EXERCISE OBJECTIVE — In the listing, find every line that has the string "contract" and copy it.

THE DATA —
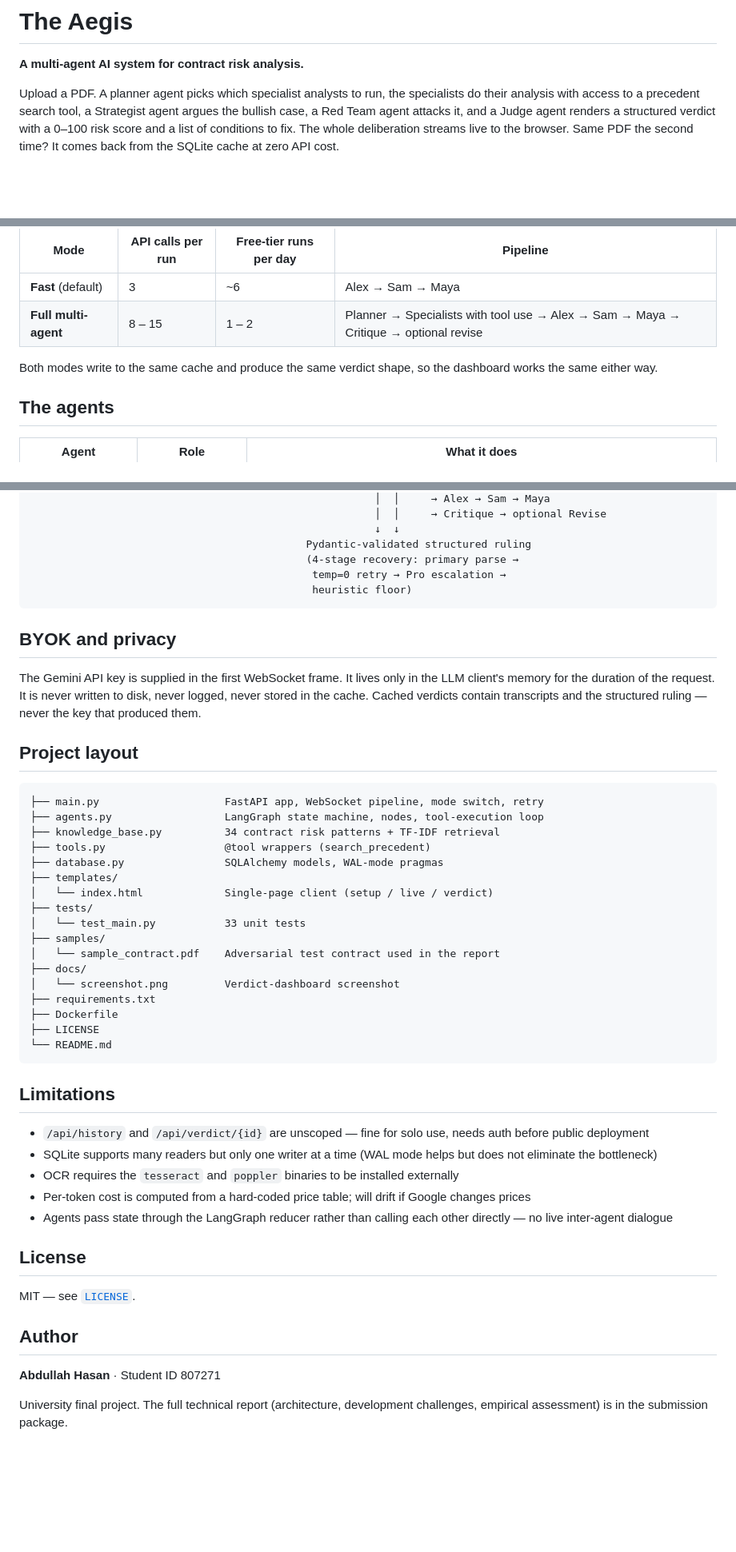
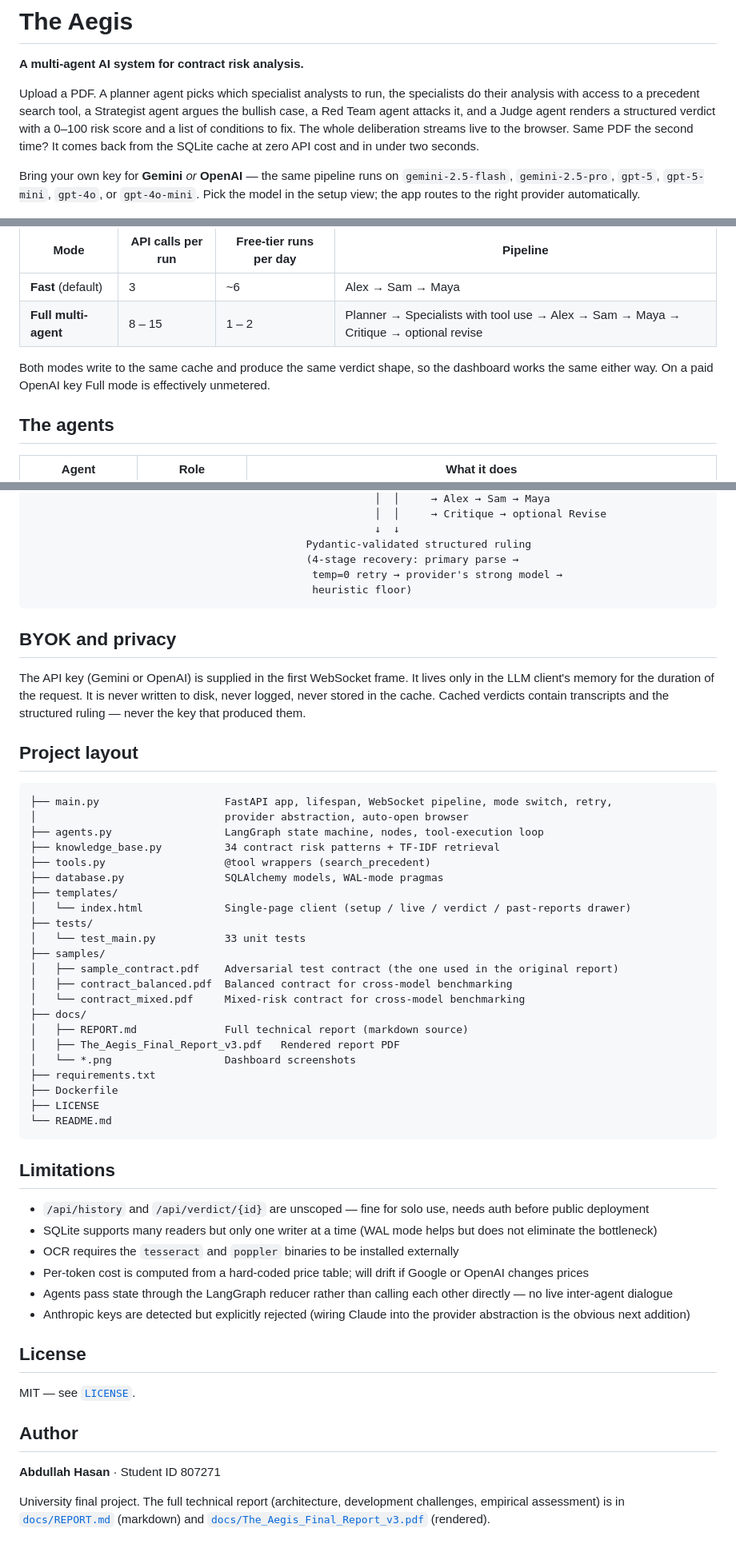
Before and after one commit to Abdullah-373/The-Aegis, a Markdown page: README.md, 3 parts joined by grey strips. Shown at 80% size. Drawn GitHub-style; blank space fills up the shorter version.

````diff
--- a/README.md
+++ b/README.md
@@ -2,7 +2,9 @@
 
 **A multi-agent AI system for contract risk analysis.**
 
-Upload a PDF. A planner agent picks which specialist analysts to run, the specialists do their analysis with access to a precedent search tool, a Strategist agent argues the bullish case, a Red Team agent attacks it, and a Judge agent renders a structured verdict with a 0–100 risk score and a list of conditions to fix. The whole deliberation streams live to the browser. Same PDF the second time? It comes back from the SQLite cache at zero API cost.
+Upload a PDF. A planner agent picks which specialist analysts to run, the specialists do their analysis with access to a precedent search tool, a Strategist agent argues the bullish case, a Red Team agent attacks it, and a Judge agent renders a structured verdict with a 0–100 risk score and a list of conditions to fix. The whole deliberation streams live to the browser. Same PDF the second time? It comes back from the SQLite cache at zero API cost and in under two seconds.
+
+Bring your own key for **Gemini** *or* **OpenAI** — the same pipeline runs on `gemini-2.5-flash`, `gemini-2.5-pro`, `gpt-5`, `gpt-5-mini`, `gpt-4o`, or `gpt-4o-mini`. Pick the model in the setup view; the app routes to the right provider automatically.
 
 ![Verdict dashboard — NO-GO ruling on the sample contract](docs/screenshot.png)
 
@@ -25,7 +27,7 @@ The Gemini free tier is capped at 20 requests per day on `gemini-2.5-flash`, so
 | **Fast** (default) | 3 | ~6 | Alex → Sam → Maya |
 | **Full multi-agent** | 8 – 15 | 1 – 2 | Planner → Specialists with tool use → Alex → Sam → Maya → Critique → optional revise |
 
-Both modes write to the same cache and produce the same verdict shape, so the dashboard works the same either way.
+Both modes write to the same cache and produce the same verdict shape, so the dashboard works the same either way. On a paid OpenAI key Full mode is effectively unmetered.
 
 ## The agents
 
@@ -127,30 +152,35 @@ Browser ───── WebSocket ─────→  FastAPI
                                                        ↓  ↓
                                             Pydantic-validated structured ruling
                                             (4-stage recovery: primary parse →
-                                             temp=0 retry → Pro escalation →
+                                             temp=0 retry → provider's strong model →
                                              heuristic floor)
 ```
 
 ## BYOK and privacy
 
-The Gemini API key is supplied in the first WebSocket frame. It lives only in the LLM client's memory for the duration of the request. It is never written to disk, never logged, never stored in the cache. Cached verdicts contain transcripts and the structured ruling — never the key that produced them.
+The API key (Gemini or OpenAI) is supplied in the first WebSocket frame. It lives only in the LLM client's memory for the duration of the request. It is never written to disk, never logged, never stored in the cache. Cached verdicts contain transcripts and the structured ruling — never the key that produced them.
 
 ## Project layout
 
 ```
-├── main.py                    FastAPI app, WebSocket pipeline, mode switch, retry
+├── main.py                    FastAPI app, lifespan, WebSocket pipeline, mode switch, retry,
+│                              provider abstraction, auto-open browser
 ├── agents.py                  LangGraph state machine, nodes, tool-execution loop
 ├── knowledge_base.py          34 contract risk patterns + TF-IDF retrieval
 ├── tools.py                   @tool wrappers (search_precedent)
 ├── database.py                SQLAlchemy models, WAL-mode pragmas
 ├── templates/
-│   └── index.html             Single-page client (setup / live / verdict)
+│   └── index.html             Single-page client (setup / live / verdict / past-reports drawer)
 ├── tests/
 │   └── test_main.py           33 unit tests
 ├── samples/
-│   └── sample_contract.pdf    Adversarial test contract used in the report
+│   ├── sample_contract.pdf    Adversarial test contract (the one used in the original report)
+│   ├── contract_balanced.pdf  Balanced contract for cross-model benchmarking
+│   └── contract_mixed.pdf     Mixed-risk contract for cross-model benchmarking
 ├── docs/
-│   └── screenshot.png         Verdict-dashboard screenshot
+│   ├── REPORT.md              Full technical report (markdown source)
+│   ├── The_Aegis_Final_Report_v3.pdf   Rendered report PDF
+│   └── *.png                  Dashboard screenshots
 ├── requirements.txt
 ├── Dockerfile
 ├── LICENSE
@@ -162,8 +192,9 @@ The Gemini API key is supplied in the first WebSocket frame. It lives only in th
 - `/api/history` and `/api/verdict/{id}` are unscoped — fine for solo use, needs auth before public deployment
 - SQLite supports many readers but only one writer at a time (WAL mode helps but does not eliminate the bottleneck)
 - OCR requires the `tesseract` and `poppler` binaries to be installed externally
-- Per-token cost is computed from a hard-coded price table; will drift if Google changes prices
+- Per-token cost is computed from a hard-coded price table; will drift if Google or OpenAI changes prices
 - Agents pass state through the LangGraph reducer rather than calling each other directly — no live inter-agent dialogue
+- Anthropic keys are detected but explicitly rejected (wiring Claude into the provider abstraction is the obvious next addition)
 
 ## License
 
@@ -173,4 +204,4 @@ MIT — see [`LICENSE`](LICENSE).
 
 **Abdullah Hasan** · Student ID 807271
 
-University final project. The full technical report (architecture, development challenges, empirical assessment) is in the submission package.
+University final project. The full technical report (architecture, development challenges, empirical assessment) is in [`docs/REPORT.md`](docs/REPORT.md) (markdown) and [`docs/The_Aegis_Final_Report_v3.pdf`](docs/The_Aegis_Final_Report_v3.pdf) (rendered).
````
Also changed, not shown: other parts of README.md (+46 -23 lines).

RESPONSE AREA —
 **A multi-agent AI system for contract risk analysis.**
 ![Verdict dashboard — NO-GO ruling on the sample contract](docs/screenshot.png)
 ├── knowledge_base.py          34 contract risk patterns + TF-IDF retrieval
-│   └── sample_contract.pdf    Adversarial test contract used in the report
+│   ├── sample_contract.pdf    Adversarial test contract (the one used in the original report)
+│   ├── contract_balanced.pdf  Balanced contract for cross-model benchmarking
+│   └── contract_mixed.pdf     Mixed-risk contract for cross-model benchmarking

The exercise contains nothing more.